Local art communities currently have unique opportunities to shine, as people are looking for safer and more cost-effective travel and entertainment options. Even before the pandemic, Pinterest identified responsible travel and staycations as a Top Trend for 2020. Now that we are well into the summer vacation travel season, we are still seeing strong indicators prioritizing domestic vacations and staycations in the local area. Thirty-three percent of respondents to emarketer.com's Coronavirus vacation 2020 survey have said they won't vacation at all. Until people are more confident, we predict that this trend will continue.
While this is certainly not what anyone would call "good news," there are ways to use this information for positive impact. The 33 percent of people who don't vacation, along with closer-to-home and domestic travelers would greatly benefit from having cool, fun and safe things to do nearby, and that's where local art communities of many sizes can shine.
It is not too early to plan for a fall and holiday season that looks different than what we and our communities are used to. It is still important, if not more so, to build opportunities for safe and convenient creative engagement when people are still unsure - or unclear - on whether or not it is actually safe to travel for the rest of 2020 and are making personal decisions for themselves and their families.
This list of widely-available digital tools can help people explore art in your town, either standing alone or as a larger campaign. Consider these as part of your digital strategy, used in addition to your social media platforms. While implementing digital tools has always been important, now it is an essential part of your community engagement plan. Having the right digital resources in place allows people to explore on their own car or on foot; on their own schedules, and with free, inexpensive or flexible costs for you and for them.
Five Digital Tools to Drive Art Engagement
Google My Maps: Google My Maps are free, user-friendly and customizable. Use them to make a map with all of your art stops, for curated mural drives, public art walking tours, or to show creative points of interest around your city center, a specific hotel or other location that attracts visitors. Here are some examples of maps we have produced. They can be very basic, or integrated into a larger digital designed piece. All you need to do is share the link to send people on a fun local art activity in your town.
DropBox: Think of DropBox as your digital treasure chest. Pack a folder with everything from maps to written guides, playlists or downloadable games and share the link. Click here to be inspired by Dropbox's Digital Care Package campaign.

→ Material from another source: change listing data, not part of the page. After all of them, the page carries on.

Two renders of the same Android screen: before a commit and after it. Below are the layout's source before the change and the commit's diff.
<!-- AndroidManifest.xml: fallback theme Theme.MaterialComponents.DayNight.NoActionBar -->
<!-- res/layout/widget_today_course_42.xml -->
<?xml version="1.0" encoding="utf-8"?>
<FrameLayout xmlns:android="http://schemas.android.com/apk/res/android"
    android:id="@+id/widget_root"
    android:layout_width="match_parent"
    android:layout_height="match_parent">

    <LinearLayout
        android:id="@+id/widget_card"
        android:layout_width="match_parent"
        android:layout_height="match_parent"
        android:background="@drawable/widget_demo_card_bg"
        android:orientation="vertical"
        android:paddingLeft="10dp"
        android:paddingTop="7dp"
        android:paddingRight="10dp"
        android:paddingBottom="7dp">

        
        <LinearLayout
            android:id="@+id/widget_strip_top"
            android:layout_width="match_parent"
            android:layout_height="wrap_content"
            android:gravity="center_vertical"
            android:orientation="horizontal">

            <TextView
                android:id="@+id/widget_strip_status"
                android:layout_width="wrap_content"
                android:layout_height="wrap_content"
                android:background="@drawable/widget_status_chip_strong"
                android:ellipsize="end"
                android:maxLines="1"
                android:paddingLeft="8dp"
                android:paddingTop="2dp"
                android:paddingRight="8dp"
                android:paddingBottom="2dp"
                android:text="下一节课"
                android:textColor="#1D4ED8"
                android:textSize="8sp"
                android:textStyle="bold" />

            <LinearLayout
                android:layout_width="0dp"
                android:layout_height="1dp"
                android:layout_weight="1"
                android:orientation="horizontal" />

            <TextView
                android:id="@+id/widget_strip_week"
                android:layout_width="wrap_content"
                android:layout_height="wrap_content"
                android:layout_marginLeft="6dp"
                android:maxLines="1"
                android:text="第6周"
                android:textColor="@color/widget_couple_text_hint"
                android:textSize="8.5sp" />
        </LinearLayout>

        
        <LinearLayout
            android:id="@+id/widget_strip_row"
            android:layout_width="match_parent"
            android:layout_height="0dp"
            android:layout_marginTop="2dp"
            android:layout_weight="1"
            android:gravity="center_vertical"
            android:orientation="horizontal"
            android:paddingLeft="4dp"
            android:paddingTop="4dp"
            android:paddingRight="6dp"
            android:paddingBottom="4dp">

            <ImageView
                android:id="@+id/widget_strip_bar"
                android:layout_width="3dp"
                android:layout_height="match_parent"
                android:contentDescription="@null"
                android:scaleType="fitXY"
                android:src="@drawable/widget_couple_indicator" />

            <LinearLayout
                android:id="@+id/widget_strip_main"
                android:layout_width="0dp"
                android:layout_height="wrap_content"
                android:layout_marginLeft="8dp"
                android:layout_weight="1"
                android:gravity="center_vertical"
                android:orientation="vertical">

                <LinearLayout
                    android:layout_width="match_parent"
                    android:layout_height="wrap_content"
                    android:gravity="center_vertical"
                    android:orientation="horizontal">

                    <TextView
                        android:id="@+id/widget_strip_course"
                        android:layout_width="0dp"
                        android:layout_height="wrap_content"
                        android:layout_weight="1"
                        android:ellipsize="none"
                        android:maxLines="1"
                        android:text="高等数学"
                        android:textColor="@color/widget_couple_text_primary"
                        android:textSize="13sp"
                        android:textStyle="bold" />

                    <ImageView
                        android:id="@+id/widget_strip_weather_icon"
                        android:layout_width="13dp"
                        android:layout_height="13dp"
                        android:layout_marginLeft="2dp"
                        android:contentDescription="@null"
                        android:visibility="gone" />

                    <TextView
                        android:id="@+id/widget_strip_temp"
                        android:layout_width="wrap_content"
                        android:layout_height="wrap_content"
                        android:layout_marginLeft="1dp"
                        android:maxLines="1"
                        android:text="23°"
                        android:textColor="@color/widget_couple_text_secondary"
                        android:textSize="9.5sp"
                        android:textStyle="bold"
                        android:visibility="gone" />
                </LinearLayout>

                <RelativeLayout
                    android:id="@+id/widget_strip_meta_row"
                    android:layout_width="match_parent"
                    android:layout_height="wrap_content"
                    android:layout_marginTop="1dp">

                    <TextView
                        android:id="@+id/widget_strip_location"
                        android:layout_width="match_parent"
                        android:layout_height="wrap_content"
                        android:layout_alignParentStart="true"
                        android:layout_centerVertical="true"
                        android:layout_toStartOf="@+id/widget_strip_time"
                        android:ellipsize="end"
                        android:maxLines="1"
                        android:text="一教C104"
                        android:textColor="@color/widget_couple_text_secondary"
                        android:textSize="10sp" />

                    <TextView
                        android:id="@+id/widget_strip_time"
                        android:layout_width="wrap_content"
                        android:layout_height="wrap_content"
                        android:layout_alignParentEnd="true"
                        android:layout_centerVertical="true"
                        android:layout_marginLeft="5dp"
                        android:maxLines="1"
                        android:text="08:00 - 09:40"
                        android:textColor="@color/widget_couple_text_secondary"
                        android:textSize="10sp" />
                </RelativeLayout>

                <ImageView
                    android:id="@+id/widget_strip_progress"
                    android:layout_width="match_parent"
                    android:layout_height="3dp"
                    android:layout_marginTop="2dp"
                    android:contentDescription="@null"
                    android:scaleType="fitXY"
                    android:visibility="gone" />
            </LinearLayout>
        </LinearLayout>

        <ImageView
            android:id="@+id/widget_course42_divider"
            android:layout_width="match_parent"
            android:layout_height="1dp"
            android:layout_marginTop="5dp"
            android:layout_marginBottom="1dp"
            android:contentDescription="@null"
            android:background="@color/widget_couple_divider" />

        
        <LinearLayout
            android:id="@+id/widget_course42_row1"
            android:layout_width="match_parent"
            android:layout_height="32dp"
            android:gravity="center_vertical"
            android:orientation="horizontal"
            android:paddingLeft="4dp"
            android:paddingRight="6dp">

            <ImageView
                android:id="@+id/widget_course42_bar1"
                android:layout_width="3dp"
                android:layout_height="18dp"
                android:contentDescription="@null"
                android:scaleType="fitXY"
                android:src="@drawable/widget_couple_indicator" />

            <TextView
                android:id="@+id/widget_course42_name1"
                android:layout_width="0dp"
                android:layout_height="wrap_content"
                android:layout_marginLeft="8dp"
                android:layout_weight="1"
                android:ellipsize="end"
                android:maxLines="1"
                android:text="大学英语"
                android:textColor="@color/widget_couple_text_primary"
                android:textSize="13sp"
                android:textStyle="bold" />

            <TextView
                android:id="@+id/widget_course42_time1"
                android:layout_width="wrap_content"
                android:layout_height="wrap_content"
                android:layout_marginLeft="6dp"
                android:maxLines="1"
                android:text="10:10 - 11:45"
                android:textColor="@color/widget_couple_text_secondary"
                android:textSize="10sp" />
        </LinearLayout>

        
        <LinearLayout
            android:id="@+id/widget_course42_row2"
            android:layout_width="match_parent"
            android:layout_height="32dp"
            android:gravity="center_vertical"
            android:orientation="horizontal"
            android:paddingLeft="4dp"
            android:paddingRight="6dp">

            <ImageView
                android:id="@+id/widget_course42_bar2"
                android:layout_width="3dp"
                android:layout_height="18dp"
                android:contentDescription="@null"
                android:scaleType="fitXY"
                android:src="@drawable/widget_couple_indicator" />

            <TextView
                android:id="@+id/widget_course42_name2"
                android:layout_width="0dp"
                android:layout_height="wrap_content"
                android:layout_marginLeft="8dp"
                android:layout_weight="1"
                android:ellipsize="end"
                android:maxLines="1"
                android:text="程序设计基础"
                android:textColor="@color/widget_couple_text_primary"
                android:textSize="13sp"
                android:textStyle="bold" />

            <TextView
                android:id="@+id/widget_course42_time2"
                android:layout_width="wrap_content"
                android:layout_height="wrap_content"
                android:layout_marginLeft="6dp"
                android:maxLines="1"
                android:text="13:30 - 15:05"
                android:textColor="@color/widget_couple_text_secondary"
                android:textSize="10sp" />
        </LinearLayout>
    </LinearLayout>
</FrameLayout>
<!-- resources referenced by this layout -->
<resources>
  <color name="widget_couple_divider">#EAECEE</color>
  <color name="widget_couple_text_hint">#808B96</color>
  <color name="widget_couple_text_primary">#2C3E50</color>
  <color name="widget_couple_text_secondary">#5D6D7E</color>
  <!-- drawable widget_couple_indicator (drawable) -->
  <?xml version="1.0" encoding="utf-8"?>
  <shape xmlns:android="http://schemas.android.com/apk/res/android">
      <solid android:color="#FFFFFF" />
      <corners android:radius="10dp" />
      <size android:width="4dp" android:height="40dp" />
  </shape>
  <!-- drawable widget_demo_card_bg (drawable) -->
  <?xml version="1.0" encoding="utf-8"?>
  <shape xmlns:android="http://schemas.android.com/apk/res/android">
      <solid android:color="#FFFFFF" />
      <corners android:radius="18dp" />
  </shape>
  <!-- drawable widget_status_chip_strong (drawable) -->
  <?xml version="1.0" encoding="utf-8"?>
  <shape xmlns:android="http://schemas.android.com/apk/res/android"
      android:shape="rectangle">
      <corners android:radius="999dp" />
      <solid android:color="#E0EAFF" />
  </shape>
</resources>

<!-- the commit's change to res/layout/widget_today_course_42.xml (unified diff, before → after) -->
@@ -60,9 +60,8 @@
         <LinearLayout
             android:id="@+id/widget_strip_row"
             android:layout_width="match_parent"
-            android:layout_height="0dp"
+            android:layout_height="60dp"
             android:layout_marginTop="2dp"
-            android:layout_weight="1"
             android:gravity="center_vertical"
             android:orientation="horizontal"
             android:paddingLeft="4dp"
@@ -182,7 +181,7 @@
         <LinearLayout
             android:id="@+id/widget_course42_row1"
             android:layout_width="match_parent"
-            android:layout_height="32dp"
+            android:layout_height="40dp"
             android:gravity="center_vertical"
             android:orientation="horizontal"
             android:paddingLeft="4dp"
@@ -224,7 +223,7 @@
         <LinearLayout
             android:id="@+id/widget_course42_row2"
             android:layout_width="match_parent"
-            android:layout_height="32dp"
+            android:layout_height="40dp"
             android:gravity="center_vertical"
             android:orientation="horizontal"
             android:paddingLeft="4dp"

QR Codes: QR codes are perfect for this time that we are in. Users can point their personal device at a code placed near art and learn about the piece, access a special video or interview with an artist, and more. Because shared audio or hand-held devices aren't currently recommended, use a smart phone to plan or access a multimedia tour.

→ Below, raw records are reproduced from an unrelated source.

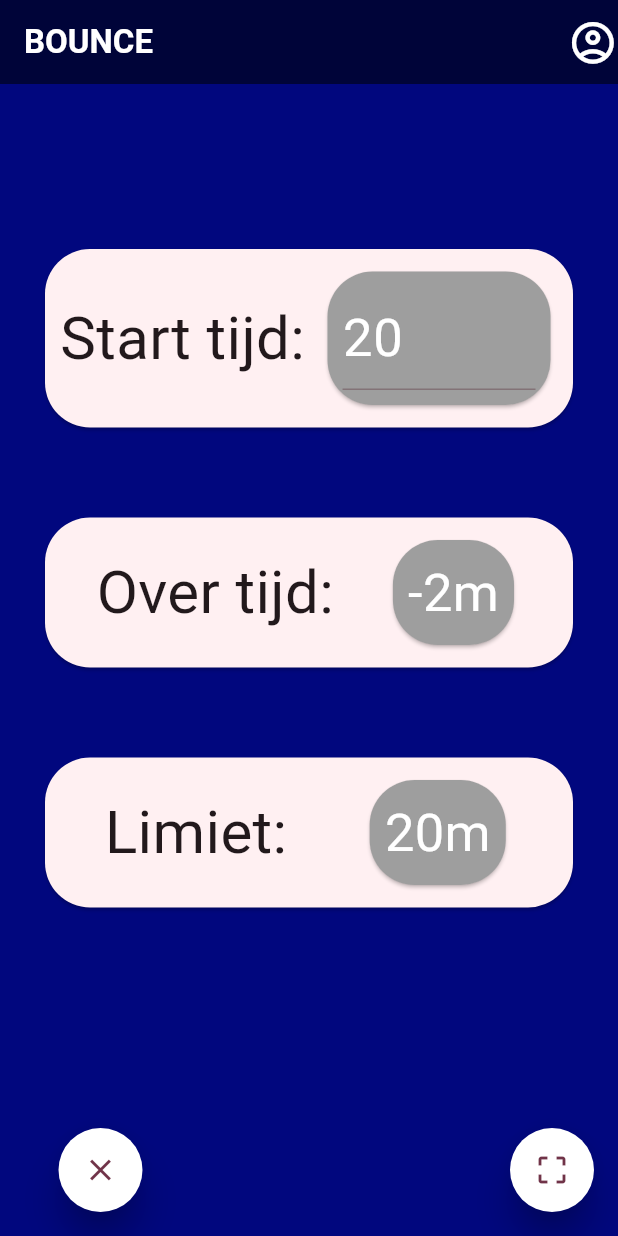
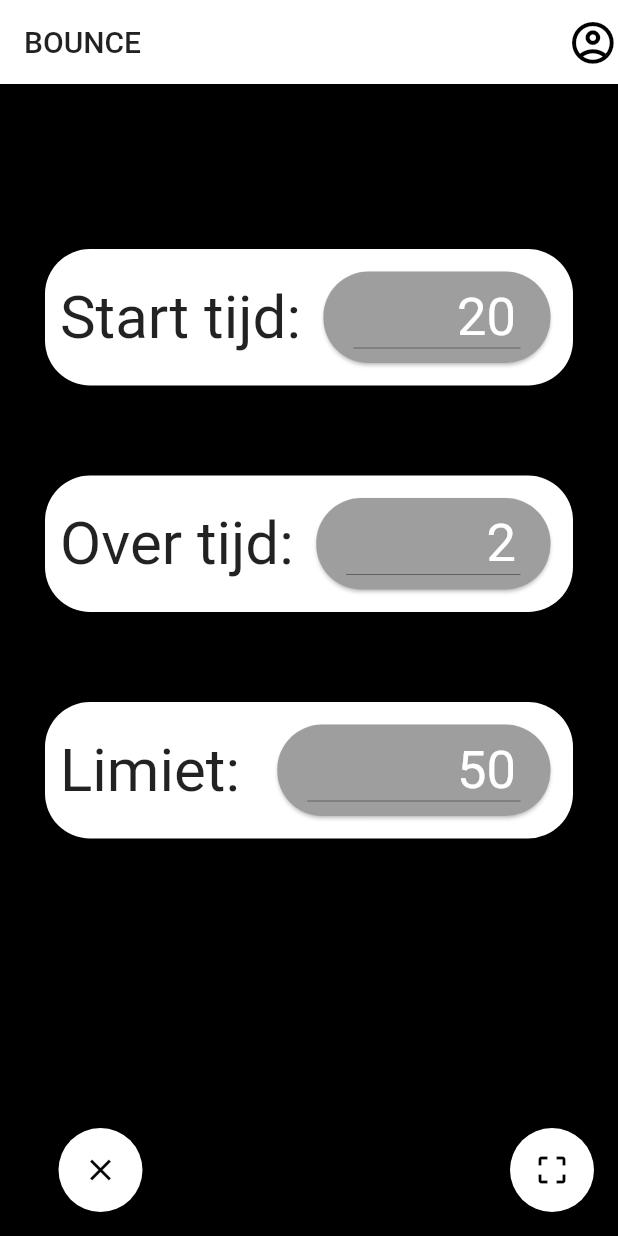
Before and after one commit to Bovhasselt/bounce, a Flutter app: the screen it shows after launch, after a tap on the "settings" icon, on a phone screen of 412 x 824 dp. Run offline on Flutter 3.47's test engine with Material 2 defaults, Android fonts, the phone set to English and light mode, and no system bars; our stand-ins replace qr_flutter; Roboto replaces fonts that are missing (Opensans).

Commit message:
Styling updates

```diff
--- a/lib/clientside/clienthomepage.dart
+++ b/lib/clientside/clienthomepage.dart
@@ -2,10 +2,8 @@ import 'package:flutter/material.dart';
 import '../qrcode.dart';
 
 class ClientHomePage extends StatelessWidget {
-
   @override
   Widget build(BuildContext context) {
-
     return Scaffold(
       backgroundColor: Color.fromARGB(255, 0, 0, 0),
       appBar: AppBar(
--- a/lib/clubside/clubhomepage.dart
+++ b/lib/clubside/clubhomepage.dart
@@ -35,21 +35,17 @@ class _ClubsideHomePageState extends State<ClubsideHomePage> {
   @override
   Widget build(BuildContext context) {
     return Scaffold(
-      backgroundColor: Color.fromARGB(255, 1, 7, 126),
+      backgroundColor: Theme.of(context).colorScheme.secondary,
       appBar: AppBar(
         title: Text(
           'BOUNCE',
-          style: TextStyle(
-            color: Colors.white,
-            fontWeight: FontWeight.bold,
-          ),
+          style: Theme.of(context).textTheme.titleLarge,
         ),
-        backgroundColor: Color.fromARGB(255, 0, 4, 57),
         actions: [
           Icon(
             size: 33.5,
             Icons.account_circle_outlined,
-            color: Colors.white,
+            color: Theme.of(context).colorScheme.secondary,
           )
         ],
       ),
@@ -61,7 +57,8 @@ class _ClubsideHomePageState extends State<ClubsideHomePage> {
         children: <Widget>[
           FloatingActionButton(
             shape: CircleBorder(),
-            backgroundColor: Colors.white,
+            backgroundColor: Theme.of(context).colorScheme.primary,
+            foregroundColor: Theme.of(context).colorScheme.secondary,
             elevation: 10.0,
             onPressed: _selectedScreenIndex == 1
                 ? _onCrossButtonTapped
@@ -73,8 +70,9 @@ class _ClubsideHomePageState extends State<ClubsideHomePage> {
           Container(
             margin: EdgeInsets.only(left: 245),
             child: FloatingActionButton(
+              backgroundColor: Theme.of(context).colorScheme.primary,
+              foregroundColor: Theme.of(context).colorScheme.secondary,
               shape: CircleBorder(),
-              backgroundColor: Colors.white,
               elevation: 10.0,
               onPressed: () async {
                 // Open qr scan
--- a/lib/clubside/homescreen.dart
+++ b/lib/clubside/homescreen.dart
@@ -1,20 +1,26 @@
 import 'package:flutter/material.dart';
 
-class HomeScreen extends StatelessWidget {
+class HomeScreen extends StatefulWidget {
   const HomeScreen({super.key});
+
+  @override
+  State<HomeScreen> createState() => _HomeScreenState();
+}
+
+class _HomeScreenState extends State<HomeScreen> {
+  //  int outsideLimit;
 
   @override
   Widget build(BuildContext context) {
     return Card(
-      color: Color.fromARGB(255, 2, 13, 80),
       shape: RoundedRectangleBorder(borderRadius: BorderRadius.circular(100)),
       child: Container(
         margin: EdgeInsets.all(20),
         child: Text(
-          '17/40', // later dynamic with settings and amount of people outside
+          '17/50', // later dynamic with settings and amount of people outside
           style: TextStyle(
             fontSize: 100,
-            color: Colors.white,
+            color: Theme.of(context).colorScheme.secondary,
           ),
         ),
       ),
--- a/lib/clubside/settingsscreen.dart
+++ b/lib/clubside/settingsscreen.dart
@@ -32,8 +32,11 @@ class SettingsScreen extends StatelessWidget {
                   color: Colors.grey,
                   child: Container(
                     margin: EdgeInsets.all(10),
+                    padding: EdgeInsets.symmetric(horizontal: 10),
                     child: TextFormField(
                       initialValue: '20',
+                      textAlign: TextAlign.end,
+                      decoration: InputDecoration(isCollapsed: true),
                       style: TextStyle(color: Colors.white, fontSize: 35),
                       keyboardType: TextInputType.number,
                     ),
@@ -59,16 +62,22 @@ class SettingsScreen extends StatelessWidget {
                   ),
                 ),
               ),
-              Card(
+              Flexible(
+                child: Card(
                   margin: EdgeInsets.all(15),
                   shape: RoundedRectangleBorder(
                       borderRadius: BorderRadius.circular(30)),
                   color: Colors.grey,
                   child: Container(
                     margin: EdgeInsets.all(10),
-                  child: Text(
-                    '-2m',
+                    padding: EdgeInsets.symmetric(horizontal: 10),
+                    child: TextFormField(
+                      initialValue: '2',
+                      textAlign: TextAlign.end,
+                      decoration: InputDecoration(isCollapsed: true),
                       style: TextStyle(color: Colors.white, fontSize: 35),
+                      keyboardType: TextInputType.number,
+                    ),
                   ),
                 ),
               )
@@ -91,16 +100,22 @@ class SettingsScreen extends StatelessWidget {
                   ),
                 ),
               ),
-              Card(
+              Flexible(
+                child: Card(
                   margin: EdgeInsets.all(15),
                   shape: RoundedRectangleBorder(
                       borderRadius: BorderRadius.circular(30)),
                   color: Colors.grey,
                   child: Container(
                     margin: EdgeInsets.all(10),
-                  child: Text(
-                    '20m',
+                    padding: EdgeInsets.symmetric(horizontal: 10),
+                    child: TextFormField(
+                      initialValue: '50',
+                      textAlign: TextAlign.end,
+                      decoration: InputDecoration(isCollapsed: true),
                       style: TextStyle(color: Colors.white, fontSize: 35),
+                      keyboardType: TextInputType.number,
+                    ),
                   ),
                 ),
               )
--- a/lib/main.dart
+++ b/lib/main.dart
@@ -14,10 +14,17 @@ class MyApp extends StatelessWidget {
     return MaterialApp(
       title: 'Bounce',
       theme: ThemeData(
-        useMaterial3: true,
-        colorScheme:
-            ColorScheme.fromSeed(seedColor: Color.fromARGB(255, 0, 0, 0)),
-      ),
+          colorScheme: ColorScheme.fromSwatch().copyWith(
+            primary: Color.fromARGB(255, 255, 255, 255),
+            secondary: Color.fromARGB(255, 0, 0, 0),
+          ),
+          fontFamily: 'Opensans',
+          appBarTheme: AppBarTheme(
+              titleTextStyle: TextStyle(
+                  fontFamily: 'OpenSans',
+                  fontSize: 20,
+                  fontWeight: FontWeight.bold,
+                  color: Theme.of(context).copyWith().colorScheme.secondary))),
       home: ClubsideHomePage(),
     );
   }
```
Also changed, not shown: pubspec.yaml (+13 -1 lines), assets/fonts/OpenSans-Bold.ttf (added), assets/fonts/OpenSans-Regular.ttf (added), assets/fonts/Quicksand-Bold.ttf (added), assets/fonts/Quicksand-Light.ttf (added), assets/fonts/Quicksand-Medium.ttf (added), assets/fonts/Quicksand-Regular.ttf (added), assets/qr.png (deleted). Lines whose indentation alone changed are shown as unchanged.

Gamification: Digital, interactive games are very well-suited to exploring local art. You could, for example, work with a local sculpture garden to set up a safe geocaching treasure hunt outdoors, or partner with galleries and other downtown spaces for a scavenger hunt game based on their exhibited art, their unique space, or questions that players ask them.
.Com: As always, your Web site is your digital tool MVP. Make sure that all of your digital tools point back to or strongly reference your owned content and digital space. Once people are there, make sure that they can find the information they need, take a next step, or share with others.
If you are interested in learning more, or discussing more specific ideas on how your town can use digital tools to engage with your art and creative communities, please be in touch. We are available virtually to speak to groups, facilitate brainstorming sessions and workshops, and offer a variety of consulting packages to suit your needs and budget.